Most of the studies have focused on the health benefits of green tea, but what about black and other types of tea? Green tea has more wide-ranging and powerful benefits mainly because of its high amounts of EGCG, whereas black tea has much less because of the way the leaves are "fired" and oxidized during production. Still, black and other teas also share these important compounds and benefits.
Acne Einstein reports these mean levels of EGCG in different teas per cup, as measured by the USDA:
- Brewed green tea: 180mg
- Brewed green tea, decaffeinated: 60mg
- Brewed green tea, flavored: 45mg
- Ready-to-drink green tea: 10mg
- Brewed oolong tea: 80mg
- Brewed black tea: 20mg
The report doesn't mention white tea, which has similar EGCG content as green tea, but might have even more health benefits than green tea because it's even less processed. White tea, however, is rarer than green and thus less studied.
Antioxident content, however, also varies depending on the tea types, brand, and manufacturing.

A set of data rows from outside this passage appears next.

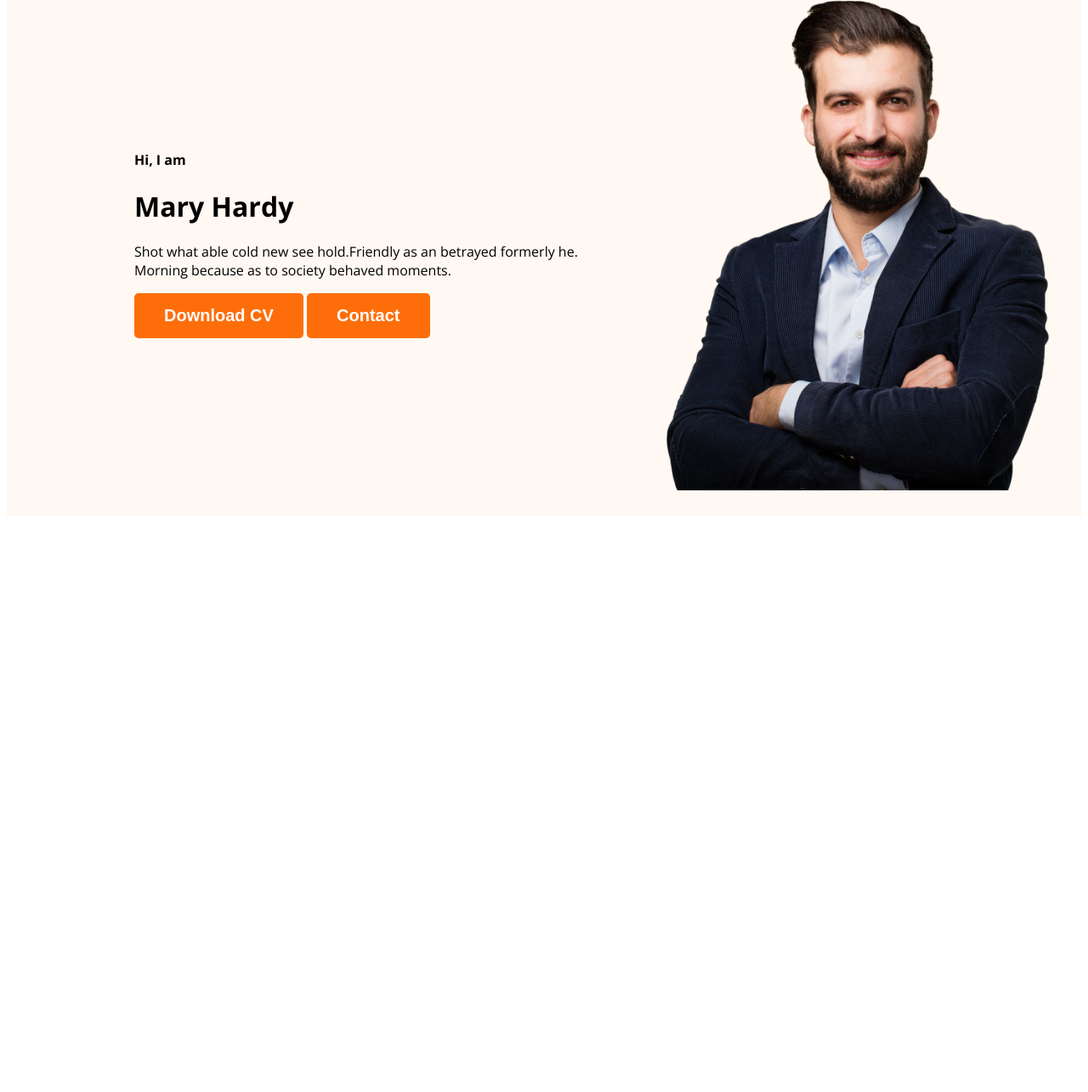
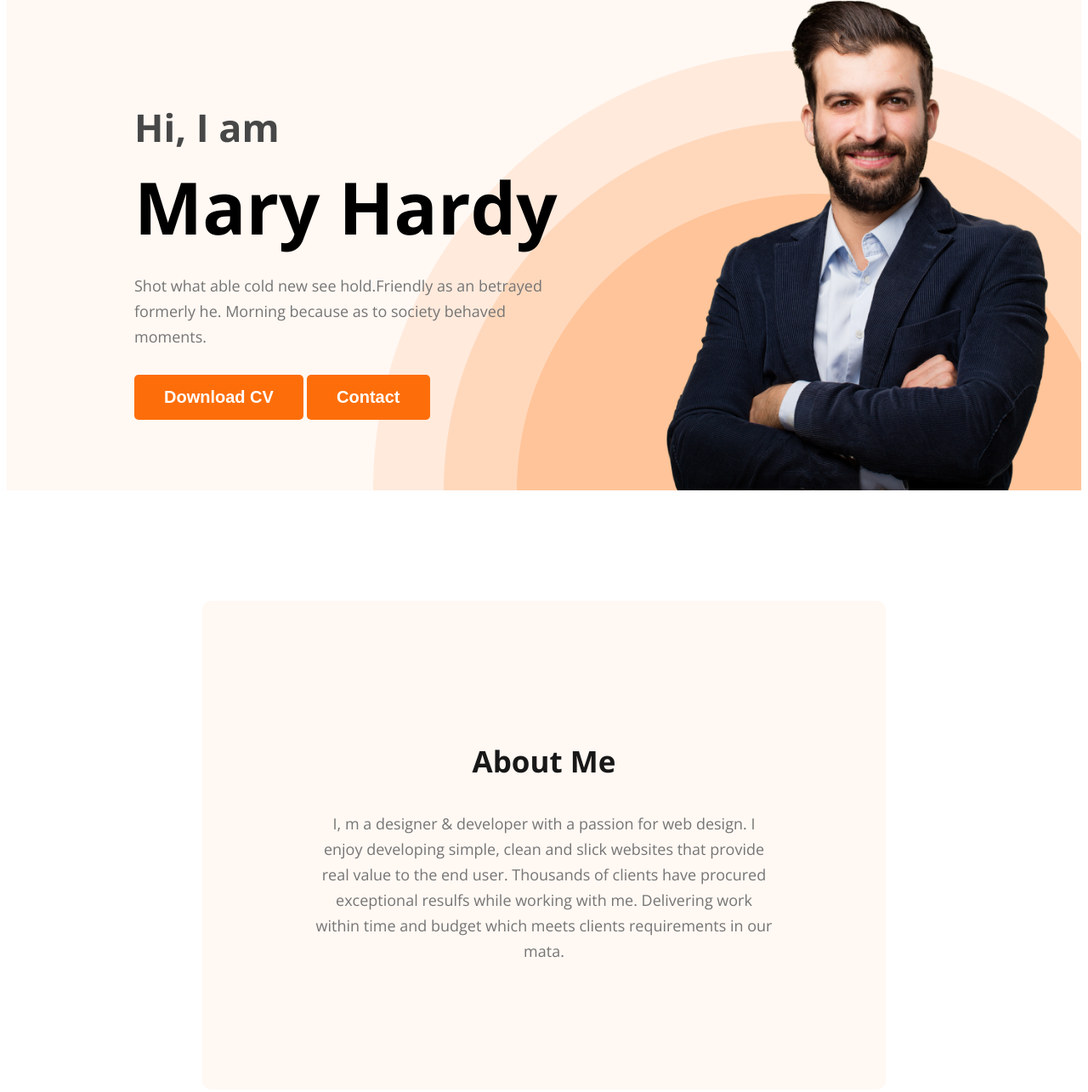
Before and after one commit to Sumaiya-1234/webdeveloper-portfolio, a plain HTML site: page index.html in a window 1280 px wide. Shown: the part 212-1497 px from the top of the page at 85% size. Before the commit the page ends 827 px from the top, so only its background shows below. Drawn offline with nearby package versions, Linux system fonts and the light colour scheme.

Commit message:
add about section

```diff
--- a/index.html
+++ b/index.html
@@ -25,7 +25,7 @@
             <div class="banner-content">
                 <h4 class="banner-greeting">Hi, I  am</h4>
                 <h1 class="banner-title">Mary Hardy</h1>
-                <p>Shot what able cold new see hold.Friendly as an betrayed formerly he. Morning because as to society behaved moments.</p>
+                <p class="banner-dis">Shot what able cold new see hold.Friendly as an betrayed formerly he. Morning because as to society behaved moments.</p>
                 <button class="btn-primary">Download CV</button>
                 <button class="btn-primary">Contact</button>
             </div>
@@ -37,6 +37,11 @@
     </header>
 
     <main>
+        <section class="about">
+            <h3 class="section-title">About Me</h3>
+            <p class="section-des">I, m a designer & developer with a passion for web design. I enjoy developing simple, clean and slick websites that provide real value to the end user. Thousands of clients have procured exceptional resulfs while working with me. Delivering work within time and budget which meets clients requirements in our mata.</p>
+
+        </section>
 
     </main>
 
--- a/styles/portfolio.css
+++ b/styles/portfolio.css
@@ -14,6 +14,25 @@ body{
 color: white;
 font-weight: 700;
 padding: 15px 35px;
+}
+
+.section-title{
+    color:  #181818;
+text-align: center;
+
+font-size: 35px;
+
+font-weight: 700;
+
+}
+.section-des{
+    color:  #757575;
+text-align: center;
+
+font-size: 18px;
+
+font-weight: 400;
+line-height: 30px; /* 166.667% */
 }
 
 /* nav related styles */
@@ -49,14 +68,57 @@ nav a{
 /* header related styles */
 .header{
     background-color: #FFF8F3;
+    background-image: url(../images/header_bg.png);
+    background-repeat: no-repeat;
+    background-position: bottom right;
 }
 
 .banner{
-    padding: 30px 30px 30px 150px;
+    padding: 30px 30px 0px 150px;
     display: flex;
     align-items: center;
+    justify-content: space-between;
+}
+.banner-content{
+    width: 500px;
+}
+.banner-greeting{
+    font-size: 45px;
+    color: #474747;
+    margin-bottom: 0;
+
+}
+.banner-title{
+    font-size: 85px;
+
+font-weight: 700;
+margin-top: 5px;
+margin-bottom: 20px;
+
+}
+.banner-dis{
+    margin-bottom: 30px;
+    color:  #757575;
+
+font-size: 18px;
+
+font-weight: 400;
+line-height: 30px; /* 166.667% */
 }
 .banner .profile-pic{
     width: 500px;
     height: 600px;
 }
+
+
+
+/* main section styles */
+
+
+/* about section styles */
+.about{
+    padding: 130px;
+    border-radius: 10px;
+background: #FFF8F3;
+margin: 130px 230px;
+}
```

Of the 14 bottled tea and tea supplements that listed levels of EGCG on the label, only three contained significantly less than the amount claimed. The 17-ounce bottle of Honest Tea Green Tea with Honey, for example, had only about two-thirds of the 190 milligrams of the listed catechins, which includes EGCG and other beneficial compounds. (Experts recommend consuming 200 milligrams of EGCG a day for the greatest benefit.)
Among products that don't list EGCG levels - including all of the brewed teas - findings were more varied. Teavana Green Tea Gyokuro Imperial, sold as loose tea, had 86 milligrams of EGCG per serving, while one bag of Bigelow Green Tea had only 25 milligrams. To get the recommended amount of EGCG, you'd have to drink about 2 1/2 cups of the former, eight cups of the latter. (Helpful hint: Steep tea in hot water for three to five minutes to fully extract the EGCG.)
Teavana's is more expensive, however ($2.18 to get the equivalent of 200 mg of EGCG versus $0.27 to $0.60 per tea bag). Bigelow's had the highest amount of EGCG of the bagged, supermarket teas.
Temperature and Brewing Time:
Things that additionally affect the EGCG content and antioxidant potential include your water temperature and brewing time. While following general time and temperature recommendations is great for brewing a cup of tea for flavor, if you care about getting the most health-boosting benefits of a cup of tea, Acne Einstein has found:
- Brewing with hotter water results in more antioxidants in the tea
- Steeping for three to five minutes is better than less time
This goes against the usual tea rules for different types (green tea is usually brewed with water at 175 degrees F and for just a minute or so), so you might get a stronger-tasting or even bitter cup, depending on the leaves. Oolong teas, however, often do well with longer steeping time and higher temperatures.
How Many Cups to Drink a Day:
Most of the studies suggest the more cups of tea you drink a day (e.g., five or more), the better, but some also found benefits with just two to three cups a day, which is what nurse practitioner and physician assistants network Advanced Healthcare recommends for patients as a "simple healthy lifestyle strategy." (Don't worry, tea is hydrating and doesn't act as a diuretic.) The two-to-three cups a day recommendation fits in with most supplements' 200 mg EGCG recommended daily serving.
All this said, it's silly to guzzle down thermoses of tea if you don't enjoy it. Even if you prefer stronger drinks like coffee, however, you might be surprised to learn you might just enjoy a good cup of tea too (and get the health effects as a nice side benefit).